Prohibited defenses against lewd and lascivious molestation
Children’s natural innocence can sometimes cause them to misunderstand certain situations. This makes them more susceptible to potential harm.
In such cases, ensuring their safety becomes our top priority. Defenses centered around a child’s consent or lack of understanding due to their age might not have a strong legal basis. Recognizing these banned defenses is crucial when dealing with allegations of inappropriate behavior, like lewd and lascivious molestation.
Understanding the crime
Lewd and lascivious acts are often known as child molestation. It involves purposeful inappropriate touching of children below 16 years old in places like:
- Region around the genitals
- Covered areas mentioned above
This offense also includes cases where an adult encourages, pressures or lures a minor under 16 to take part in similar inappropriate touching with someone else.
There are certain defenses that are commonly used in legal cases that cannot be employed in lewd and lascivious molestation cases. This may include:
Victim’s lack of chastity: Using the victim’s past behavior as an excuse may not be valid in these cases. What truly matters are the wrong actions committed by the person responsible, not the victim’s background or actions.
Victim’s consent: The victim’s agreement or perceived willingness may not excuse anything either. Even if the victim agrees, the law recognizes the vulnerability of minors. Its aim is to protect them from any form of exploitation.
In addition, certain factors related to the victim’s age cannot be used as defenses:
Perpetrator’s ignorance: Claiming ignorance about the victim’s age is not a valid defense. Perpetrators cannot argue that they were unaware of the minor’s age as a means to escape legal consequences.
Victim’s misrepresentation: Even if the victim lied about their age, it is not a defense for the wrongdoer. Adults must verify a minor’s age before getting involved in anything questionable.

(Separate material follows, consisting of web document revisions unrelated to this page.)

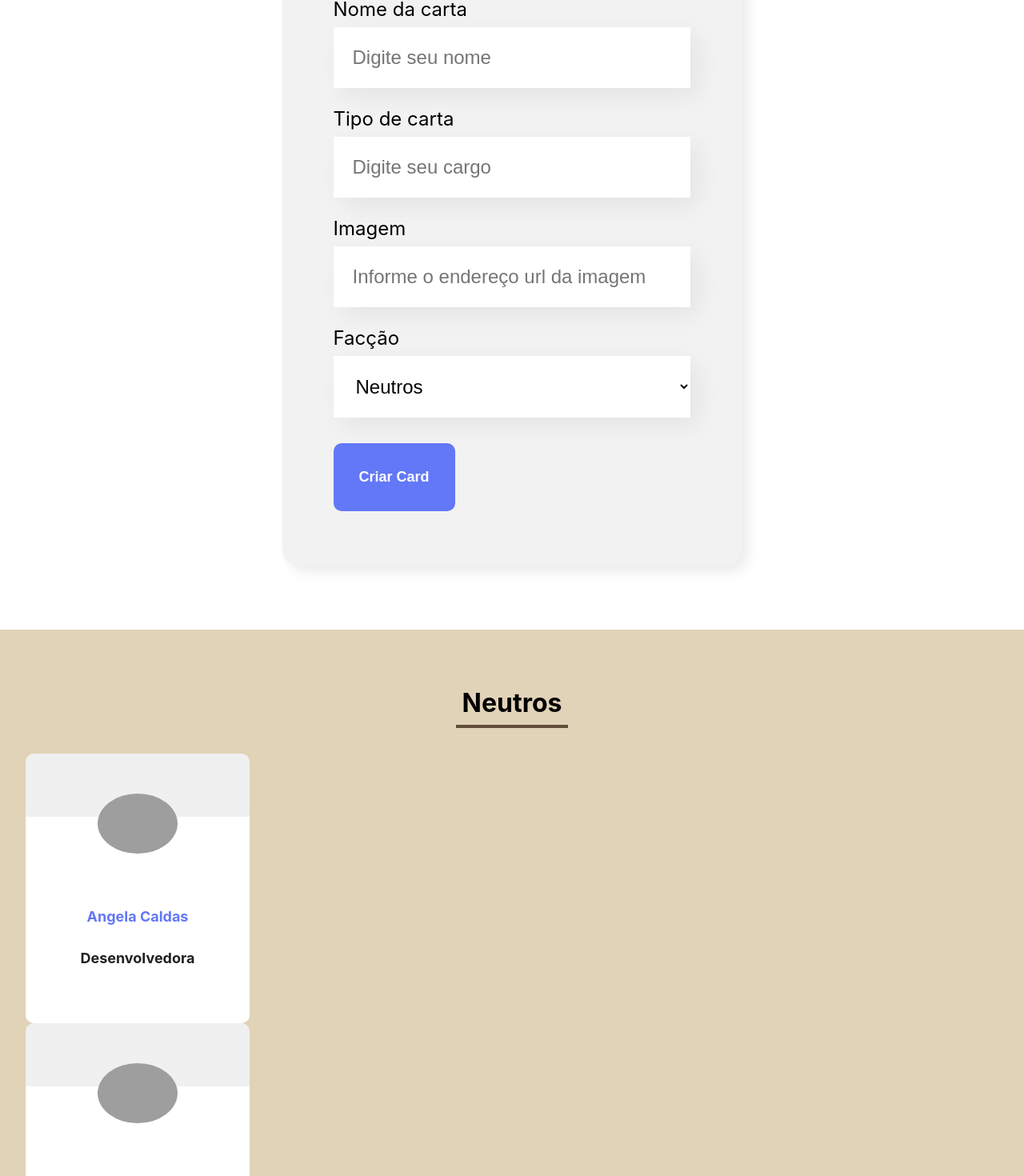
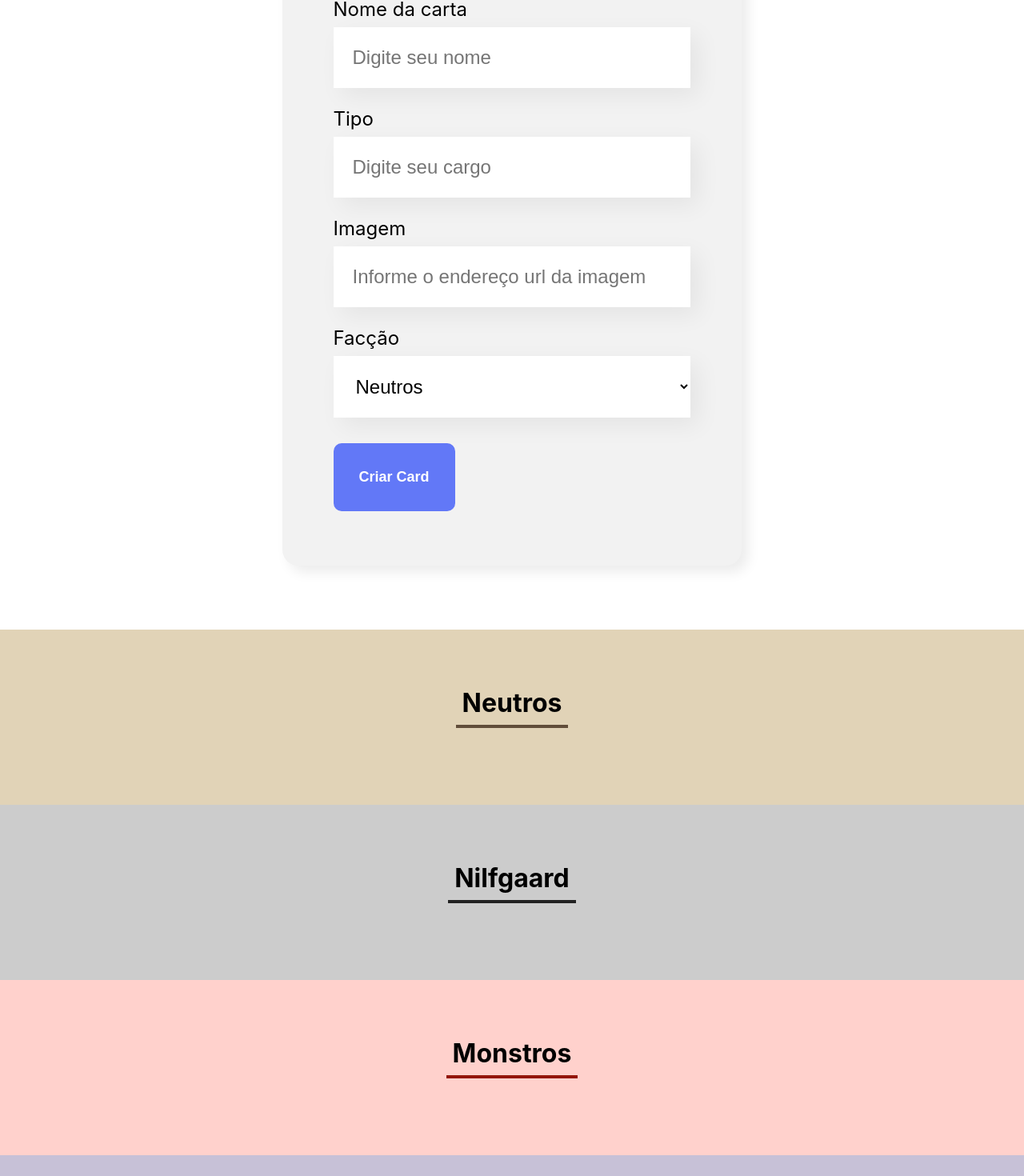
Before and after one commit to sucodelarangela/organo, a React (Vite) app: page / in a window 1280 px wide. Shown: the part 690-2160 px from the top of the page at 80% size. Built offline with nearby package versions, Linux system fonts and the light colour scheme; grey boxes are pictures that could not be loaded.

Commit message:
:construction: mapping and filtering cards into their teams

```diff
--- a/src/App.jsx
+++ b/src/App.jsx
@@ -62,6 +62,7 @@ function App() {
             name={team.name}
             primaryColor={team.primaryColor}
             secondaryColor={team.secondaryColor}
+            professionals={professionals.filter(professional => professional.team === team.name)}
           />
         ))
       }
--- a/src/components/Card/index.jsx
+++ b/src/components/Card/index.jsx
@@ -1,15 +1,15 @@
 import './style.css';
 
 // DUMB COMPONENT
-const Card = () => {
+const Card = ({ name, cardType, image }) => {
     return (
         <div className='card'>
             <div className='header'>
-                <img src="https://github.com/sucodelarangela.png" alt="Angela Caldas" />
+                <img src={image} alt={name} />
             </div>
             <div className='footer'>
-                <h4>Angela Caldas</h4>
-                <h5>Desenvolvedora</h5>
+                <h4>{name}</h4>
+                <h5>{cardType}</h5>
             </div>
         </div>
     );
--- a/src/components/Card/style.css
+++ b/src/components/Card/style.css
@@ -10,8 +10,10 @@
 .card img {
     width: 100px;
     border-radius: 50%;
+    /* clip-path: circle(50px at 50% 50px); */
     position: relative;
     bottom: -50px;
+    /* bottom: -75px; */
 }
 
 .card .footer {
--- a/src/components/Form/index.jsx
+++ b/src/components/Form/index.jsx
@@ -12,7 +12,7 @@ import Button from '../Button';
 const Form = (props) => {
     // states
     const [name, setName] = useState('');
-    const [job, setJob] = useState('');
+    const [cardType, setCardType] = useState('');
     const [image, setImage] = useState('');
     const [team, setTeam] = useState('');
 
@@ -21,7 +21,7 @@ const Form = (props) => {
         // sending professional data to App.js state
         props.registeredProfessionals({
             name,
-            job,
+            cardType,
             image,
             team
         });
@@ -39,11 +39,11 @@ const Form = (props) => {
                     changed={value => setName(value)}
                 />
                 <InputField
-                    label='Tipo de carta'
+                    label='Tipo'
                     placeholder='Digite seu cargo'
                     required={true}
-                    value={job}
-                    changed={value => setJob(value)}
+                    value={cardType}
+                    changed={value => setCardType(value)}
                 />
                 <InputField
                     label='Imagem'
--- a/src/components/Team/index.jsx
+++ b/src/components/Team/index.jsx
@@ -9,10 +9,13 @@ const Team = (props) => {
                 backgroundColor: props.secondaryColor
             }}
         >
-            <h3 style={{ borderColor: props.primaryColor }}
-            >{props.name}</h3>
-            <Card />
-            <Card />
+            <h3 style={{ borderColor: props.primaryColor }}>{props.name}</h3>
+
+            <div className='professionals'>
+                {
+                    props.professionals.map(professional => <Card name={professional.name} cardType={professional.cardType} image={professional.image} />)
+                }
+            </div>
         </section>
     );
 };
--- a/src/components/Team/style.css
+++ b/src/components/Team/style.css
@@ -9,3 +9,10 @@
     display: inline-block;
     padding: 8px;
 }
+
+.professionals {
+    display: flex;
+    justify-content: space-around;
+    margin-top: 32px;
+    flex-wrap: wrap;
+}
```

Bona fide belief: Even if the perpetrator genuinely believed that the victim was of legal age, this belief does not absolve them of liability.
No matter what the victim did or said, an adult should act responsibly around minors. Certain excuses will not be valid when it comes to addressing inappropriate conduct, such as lewd and lascivious molestation.